In response to Virginia Governor Bob McDonnell’s insane plan to fund transportation by eliminating the gas tax, Democrats in Virginia’s House of Delegates have proposed an alternative. It combines Democratic and Republican proposals to increase the gas tax statewide and give Northern Virginia separate authority to raise its own new funds.
Yesterday, the House Democratic Caucus outlined principles they believe should underlie any transportation funding plan for Virginia, and offered their support for a collection of 9 alternate bills which they say form a bipartisan path forward and an alternative to the governor’s plan.
Any transportation plan, the House Democrats say, should:
- Generate at least $1 billion in new money per year.

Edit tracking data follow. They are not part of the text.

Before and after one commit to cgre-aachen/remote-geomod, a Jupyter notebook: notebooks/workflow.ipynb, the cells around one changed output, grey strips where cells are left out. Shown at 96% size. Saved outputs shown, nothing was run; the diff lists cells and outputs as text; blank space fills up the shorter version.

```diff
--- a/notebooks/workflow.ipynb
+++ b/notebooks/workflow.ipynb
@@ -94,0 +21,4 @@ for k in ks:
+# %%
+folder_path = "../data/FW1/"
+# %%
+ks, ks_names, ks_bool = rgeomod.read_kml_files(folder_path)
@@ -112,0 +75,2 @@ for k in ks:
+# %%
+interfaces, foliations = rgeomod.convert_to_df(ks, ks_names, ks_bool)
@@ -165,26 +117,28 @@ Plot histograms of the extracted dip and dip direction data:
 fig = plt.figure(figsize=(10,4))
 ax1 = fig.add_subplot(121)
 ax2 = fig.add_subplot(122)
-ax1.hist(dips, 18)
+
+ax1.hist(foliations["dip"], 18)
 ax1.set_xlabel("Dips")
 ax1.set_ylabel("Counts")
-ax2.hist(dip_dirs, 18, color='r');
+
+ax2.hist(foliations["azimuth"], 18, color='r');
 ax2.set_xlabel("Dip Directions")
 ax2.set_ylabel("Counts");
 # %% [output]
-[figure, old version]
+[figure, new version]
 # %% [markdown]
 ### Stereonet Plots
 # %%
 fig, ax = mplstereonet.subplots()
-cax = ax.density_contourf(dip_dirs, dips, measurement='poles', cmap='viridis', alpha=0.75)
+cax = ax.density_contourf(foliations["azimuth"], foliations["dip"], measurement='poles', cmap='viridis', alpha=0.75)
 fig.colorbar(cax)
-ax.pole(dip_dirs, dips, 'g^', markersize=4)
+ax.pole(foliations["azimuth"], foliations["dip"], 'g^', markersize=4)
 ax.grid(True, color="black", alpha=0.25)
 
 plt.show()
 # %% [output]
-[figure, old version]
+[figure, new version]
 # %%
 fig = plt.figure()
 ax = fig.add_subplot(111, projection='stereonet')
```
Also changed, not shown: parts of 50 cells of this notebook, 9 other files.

- Rely on a realistic, dependable source of revenue, based on Virginia’s actions, not potential federal changes that may or may not happen.
- Not transfer monies that otherwise fund schools, health care, and public safety.
- Fund not just maintenance, but construction, including rail and transit.
- Provide additional revenue both immediately and into the future.
- Give authority to Northern Virginia and Hampton Roads to raise additional funds for their own transportation needs.
These are solid principles, and they offer a stark contrast to McDonnell’s plan. The governor’s proposal would raise far less, and relies on money from the general fund, as well as from a federal Internet sales tax that has not passed Congress.
The 9 specific bills that Democrats cited as true to those core principles are HB1677, HB1878, HB2063, HB2179, HB2253, HB2333, HB1450, HB1472, and HB1633. The House could pick one of those 9 to push, or it could try to amend one of them to combine the best provisions from all.
Republicans control the Virginia House, and the Senate is evenly split, so any plan will need GOP support to pass.
Although it’s true that some questionable highway projects would surely be built if Virginia ultimately adopts this transportation funding plan, this also offers far more support for transit and urban needs than the governor’s proposal, and it doesn’t include as many harmful, regressive policies. This is a far more reasonable outline.
Cross-posted at Greater Greater Washington.